Have you ever ordered food online, and the next thing you knew you were stuck deep underground, your house was gone, and your entire community had been mysteriously destroyed? No? Lucky you, because you are probably not a character in Donut County, developed by Ben Esposito and published by Annapurna Interactive.
Donut County tells the story of raccoon BJ, donut shop owner and new face in Donut County, a community primarily inhabited by anthropomorphic animals. Via his online service, BJ presumably delivers donuts. What his customers actually get are donut holes.
How does that work? BJ deploys a mobile hole in the ground which hungrily devours everything it can get hold of, from bushes to rocks to cars, houses and people. The more it absorbs, the more it grows and the larger the objects it can swallow.
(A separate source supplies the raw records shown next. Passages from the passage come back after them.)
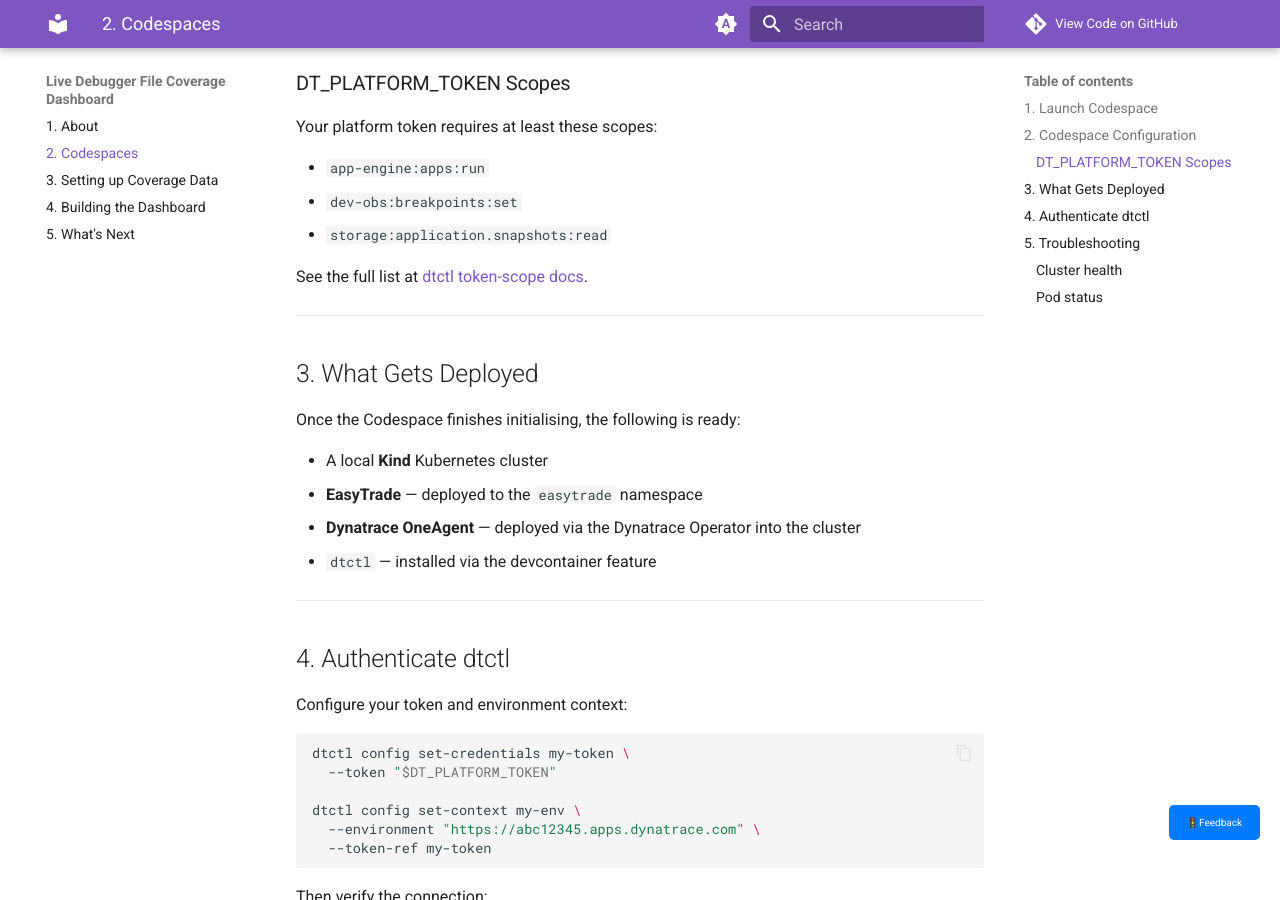
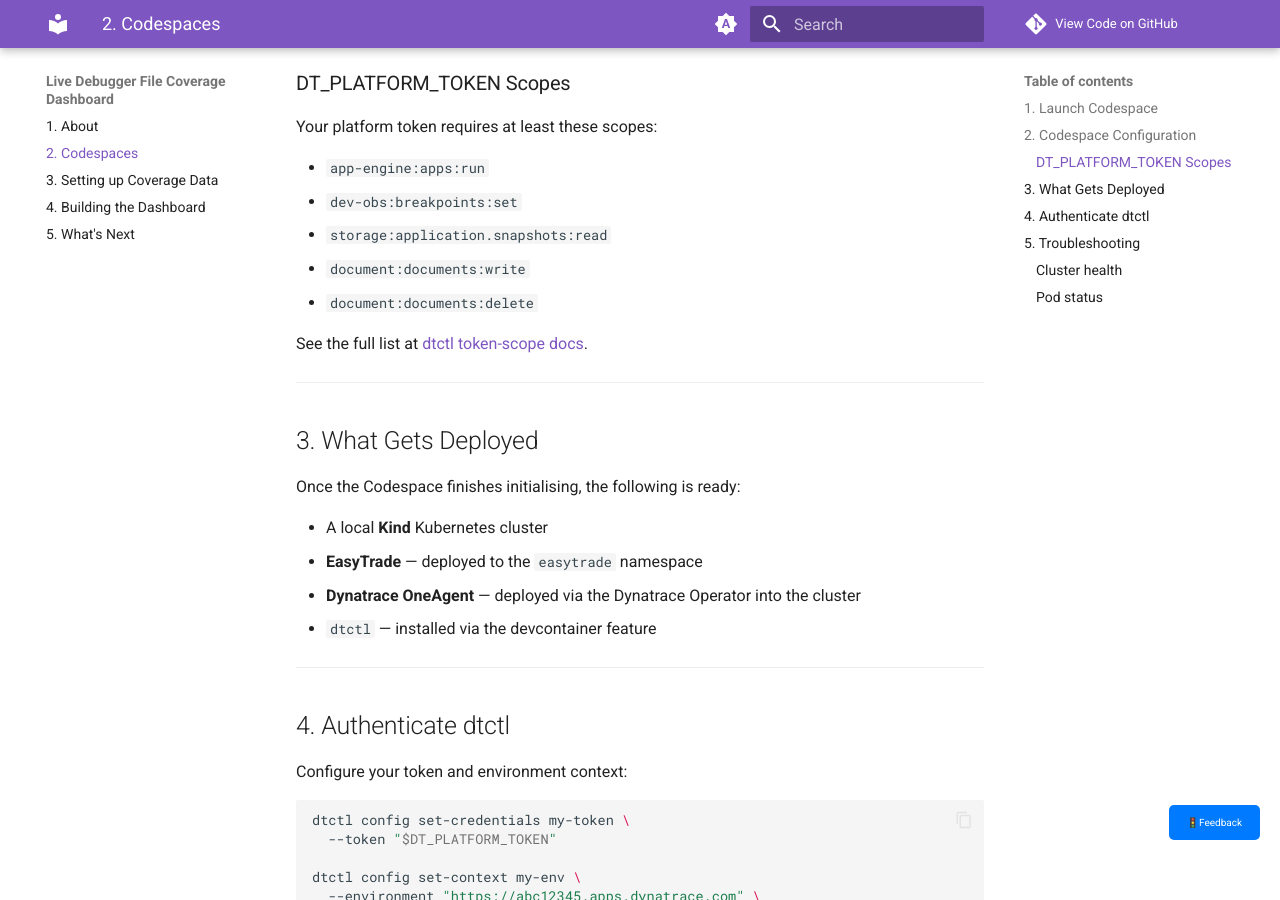
Before and after one commit to joshdynatrace/livedebugger-file-coverage-dashboard, an MkDocs documentation site: the page built from docs/codespaces.md, in a window 1280 px wide and 900 px high, scrolled down 1034 px. Built offline with MkDocs 1.6.1 and Material for MkDocs 9.7.7, drawn with Linux system fonts in a browser that asks for light colours; comment, search, counter and statistics services are not loaded.

Commit message:
updated with dashboard scopes

```diff
--- a/docs/codespaces.md
+++ b/docs/codespaces.md
@@ -38,6 +38,8 @@
 - `app-engine:apps:run`
 - `dev-obs:breakpoints:set`
 - `storage:application.snapshots:read`
+- `document:documents:write`
+- `document:documents:delete`
 
 See the full list at [dtctl token-scope docs](https://dynatrace-oss.github.io/dtctl/docs/token-scopes){target=_blank}.
 
```
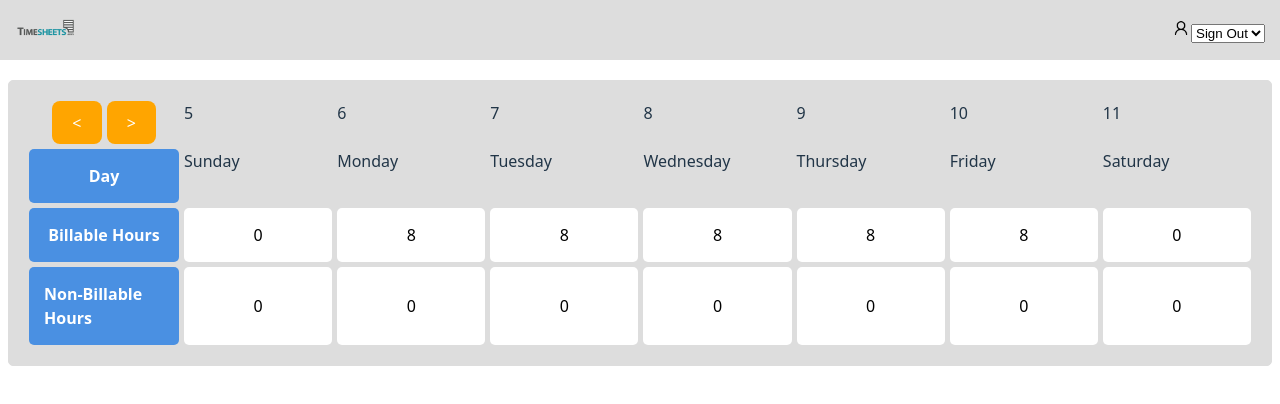
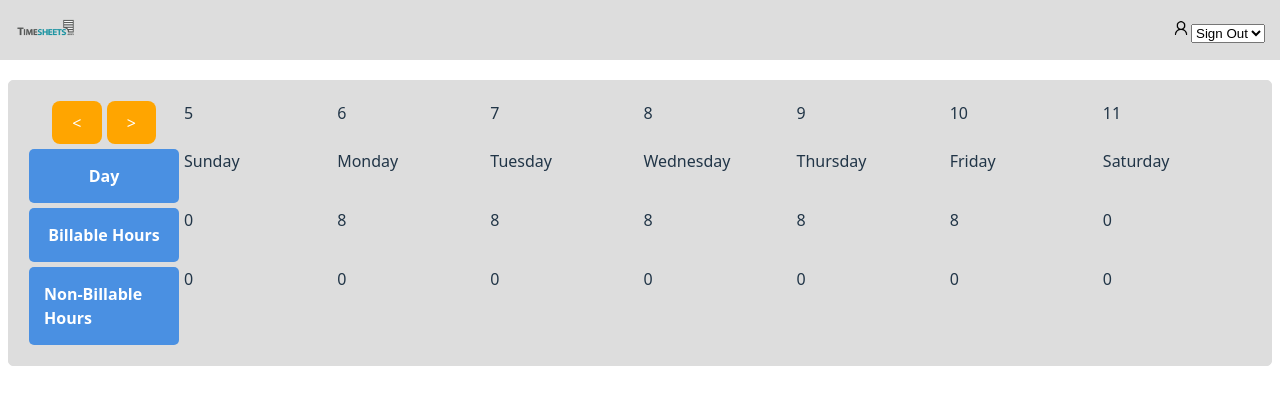
Before and after one commit to venugopalasok/Timesheet_Fe_ts, a React (Vite) app: page / in a window 1280 px wide. Shown: the top 404 px of the page. Built offline with nearby package versions, Linux system fonts and the light colour scheme.

Commit message:
Added Components HoursCell

```diff
--- a/src/App.tsx
+++ b/src/App.tsx
@@ -2,6 +2,7 @@ import Header from './components/Header'
 import './App.css'
 import DateCell from './components/DateCell'
 import DayCell from './components/DayCell'
+import HoursCell from './components/HoursCell'
 
 function App() {
 
@@ -34,22 +35,22 @@ function App() {
 
         {/* Row 3 */}
         <div className='row-header'>Billable Hours</div>
-        <div className='hours-cell'>0</div>
-        <div className='hours-cell'>8</div>
-        <div className='hours-cell'>8</div>
-        <div className='hours-cell'>8</div>
-        <div className='hours-cell'>8</div>
-        <div className='hours-cell'>8</div>
-        <div className='hours-cell'>0</div>
+        <HoursCell hours={0}/>
+        <HoursCell hours={8}/>
+        <HoursCell hours={8}/>
+        <HoursCell hours={8}/>
+        <HoursCell hours={8}/>
+        <HoursCell hours={8}/>
+        <HoursCell hours={0}/>
         {/* Row 4 */}
         <div className='row-header'>Non-Billable Hours</div>
-        <div className='hours-cell'>0</div>
-        <div className='hours-cell'>0</div>
-        <div className='hours-cell'>0</div>
-        <div className='hours-cell'>0</div>
-        <div className='hours-cell'>0</div>
-        <div className='hours-cell'>0</div>
-        <div className='hours-cell'>0</div>
+        <HoursCell hours={0}/>
+        <HoursCell hours={0}/>
+        <HoursCell hours={0}/>
+        <HoursCell hours={0}/>
+        <HoursCell hours={0}/>
+        <HoursCell hours={0}/>
+        <HoursCell hours={0}/>
 
       </div>
 
--- /dev/null
+++ b/src/components/HoursCell.tsx
@@ -0,0 +1,9 @@
+const HoursCell = ({hours}:{hours:any}) => {
+    return (
+        <div className='bg-white text-black p-4 text-center
+        flex items-center flex-col justify-center rounded-[5px]'>{hours}
+        </div>
+    )
+}
+
+export default HoursCell;
```
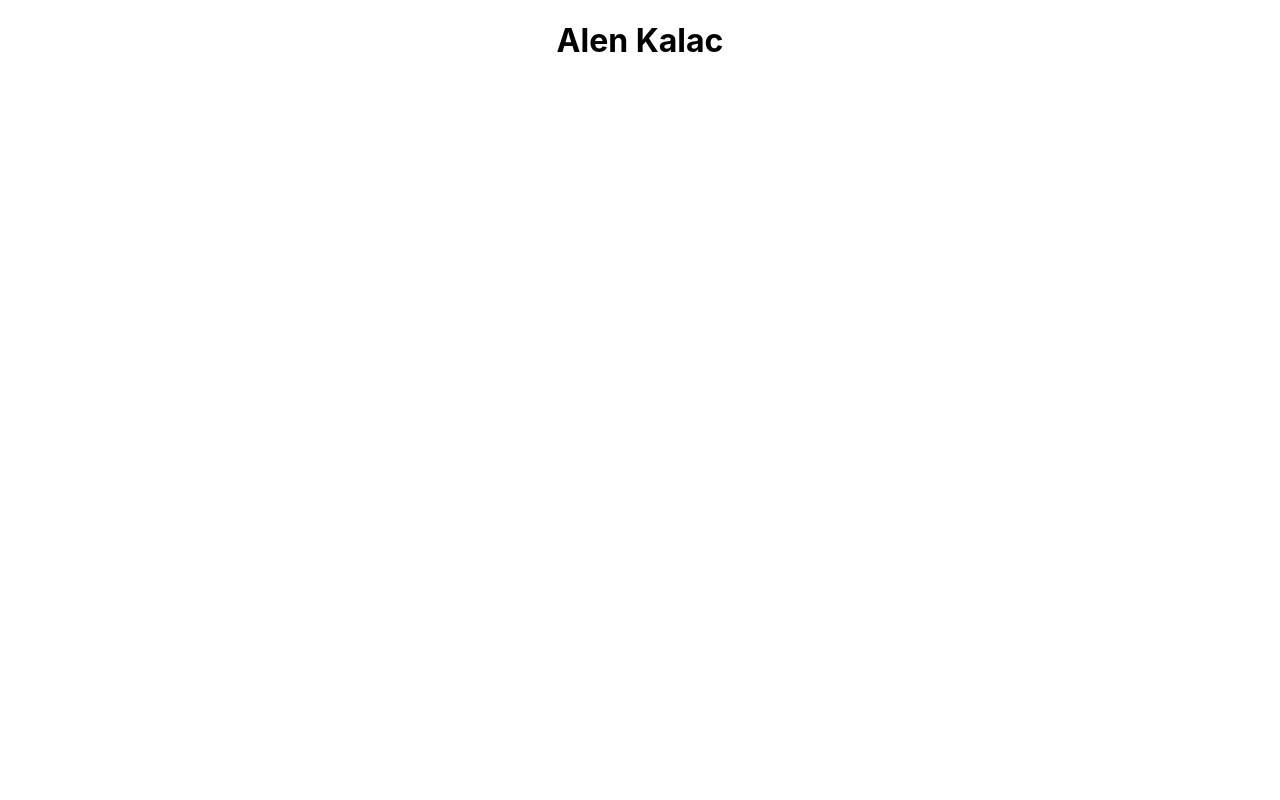
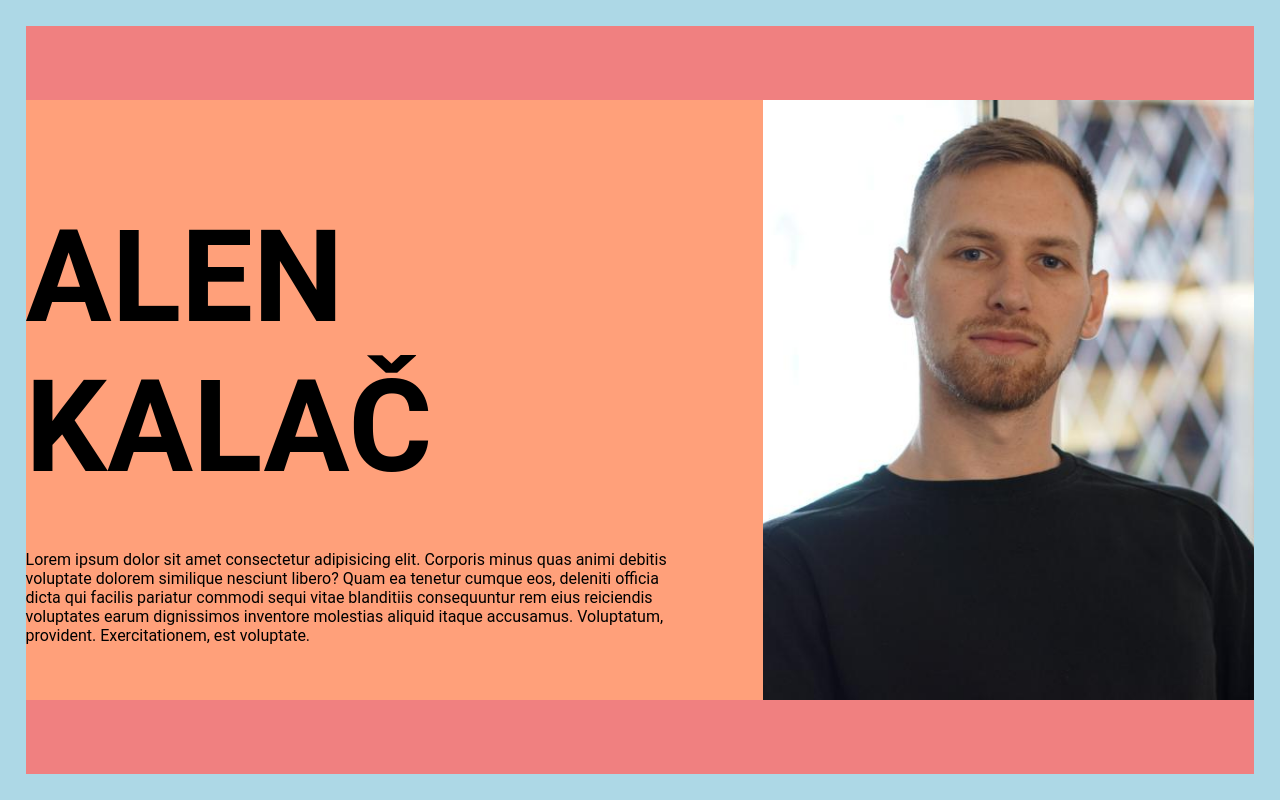
Before and after one commit to Alen-Kalac/PortfolioSite, a React (Create React App) app: page / in a window 1280 px wide. Built offline with nearby package versions, Linux system fonts and the light colour scheme.

Commit message:
"Started hero section, and added nameHandler fn "

```diff
--- a/package.json
+++ b/package.json
@@ -8,6 +8,7 @@
     "@testing-library/user-event": "^13.5.0",
     "react": "^18.2.0",
     "react-dom": "^18.2.0",
+    "react-router-dom": "^6.11.2",
     "react-scripts": "5.0.1",
     "web-vitals": "^2.1.4"
   },
--- a/src/App.css
+++ b/src/App.css
@@ -1,38 +1,46 @@
-.App {
-  text-align: center;
+*{
+  margin: 0;
+  padding: 0;
+  box-sizing: border-box;
+  font-family: 'Roboto', sans-serif;
 }
-
-.App-logo {
-  height: 40vmin;
-  pointer-events: none;
+.hero-section{
+  width: 100%;
+  height: 100vh;
+  background-color: lightblue;
+  padding: 2%;
 }
-
-@media (prefers-reduced-motion: no-preference) {
-  .App-logo {
-    animation: App-logo-spin infinite 20s linear;
-  }
+.hero-section-content{
+  background-color: lightcoral;
+  width: 100%;
+  height: 100%;
+  display: flex;
+  justify-content: space-between;
+  align-items: center;
 }
-
-.App-header {
-  background-color: #282c34;
-  min-height: 100vh;
+.text-wrapper{
+  background-color: lightsalmon;
+  width: 60%;
+  height: 80%;
   display: flex;
   flex-direction: column;
-  align-items: center;
+  align-items: flex-start;
   justify-content: center;
-  font-size: calc(10px + 2vmin);
-  color: white;
 }
+.text-wrapper .name  {
+  font-size: 8rem;
+  margin:  3rem 0;
 
-.App-link {
-  color: #61dafb;
 }
-
-@keyframes App-logo-spin {
-  from {
-    transform: rotate(0deg);
-  }
-  to {
-    transform: rotate(360deg);
-  }
+.text-wrapper .description {
+  padding-right: 5rem;
 }
+.hero-section-content .image-wrapper{
+  height: 80%;
+  width: 40%;
+}
+.hero-section-content .image-wrapper img {
+  object-fit: cover;
+  width: 100%;
+  height: 100%;
+}
--- a/src/App.js
+++ b/src/App.js
@@ -1,11 +1,57 @@
-import logo from './logo.svg';
-import './App.css';
+import ProfilePhoto from "./images/ProfilePhoto.jpg";
+import "./App.css";
 
 function App() {
+  // const nameLenght = name.lenght
+  const nameHandler = (event) => {
+    let name = event.target.innerText;
+    let nameLenght = (name + "").length;
+    const letters = "ABCDEFGHIJKLMNOPRSTUVZČČŠŽĐ";
+    let interval = null;
+    let iterations = 0;
+  interval = setInterval(() => {
+    event.target.innerText = event.target.innerText
+      .split("")
+      .map((letter, index) => {
+        if (index < iterations) {
+          return name[index];
+        }
+        return letters[Math.floor(Math.random() * 27)];
+      })
+      .join("");
+    if (iterations >= nameLenght) {
+      clearInterval(interval);
+    }
+
+    iterations += 1/2;
+  }, 50)
+  };
+
   return (
-    <div className="App">
-      <h1>Alen Kalac</h1>
-    </div>
+    <>
+      <div className="hero-section">
+        <div className="hero-section-content">
+          <div className="text-wrapper">
+            <h1 className="name" onMouseOver={nameHandler}>
+              ALEN KALAČ
+            </h1>
+            <p
+            className="description">
+              Lorem ipsum dolor sit amet consectetur adipisicing elit. Corporis
+              minus quas animi debitis voluptate dolorem similique nesciunt
+              libero? Quam ea tenetur cumque eos, deleniti officia dicta qui
+              facilis pariatur commodi sequi vitae blanditiis consequuntur rem
+              eius reiciendis voluptates earum dignissimos inventore molestias
+              aliquid itaque accusamus. Voluptatum, provident. Exercitationem,
+              est voluptate.
+            </p>
+          </div>
+          <div className="image-wrapper">
+            <img src={ProfilePhoto} alt="" srcset="" />
+          </div>
+        </div>
+      </div>
+    </>
   );
 }
 
```
Also changed, not shown: src/images/ProfilePhoto.jpg (added), 1 other file (tests, documents, lock files or other folders).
It’s best not to question the physics of this process. Initially, your goal is merely to absorb everything, be it nailed to the ground or not. Later on, Donut County introduces puzzles. Filling the hole with hot coals allows you to set certain objects ablaze. An integrated catapult spits objects back out. Water fills the hole temporarily and allows you to transport objects.
Donut County never offers a true challenge, but its gameplay loop is nevertheless highly entertaining. After every level, you can go through all the new objects you have successfully dragged underground, and BJ will make oftentimes hilarious comments about them.
Interestingly, Donut County is story-driven. Most stages are flashbacks, as the game starts with the animals already trapped underground. BJ has to justify his behaviour and we get to know all the characters, their personalities and character flaws and how they became victims of the hole.
Donut County takes potshots at modern technology and social behaviour, and is both hilarious and better told than a silly little puzzle game has any right to be. The quirky characters and their deliveries are enough to carry the entire thing.
Towards the end, the plot of Donut County is pretty much out of control, and it will take you only about two hours to get there. This is probably for the better; Donut County ends on a high point and does not overstay its welcome.
Graphically, Donut County offers a colourful cartoonish look that fits it perfectly. All environments are varied, vibrant and full of little details. The soundtrack, with the exception of the victory theme, is nothing special but does its job. Donut County is charming, funny, entertaining and you should play it right now.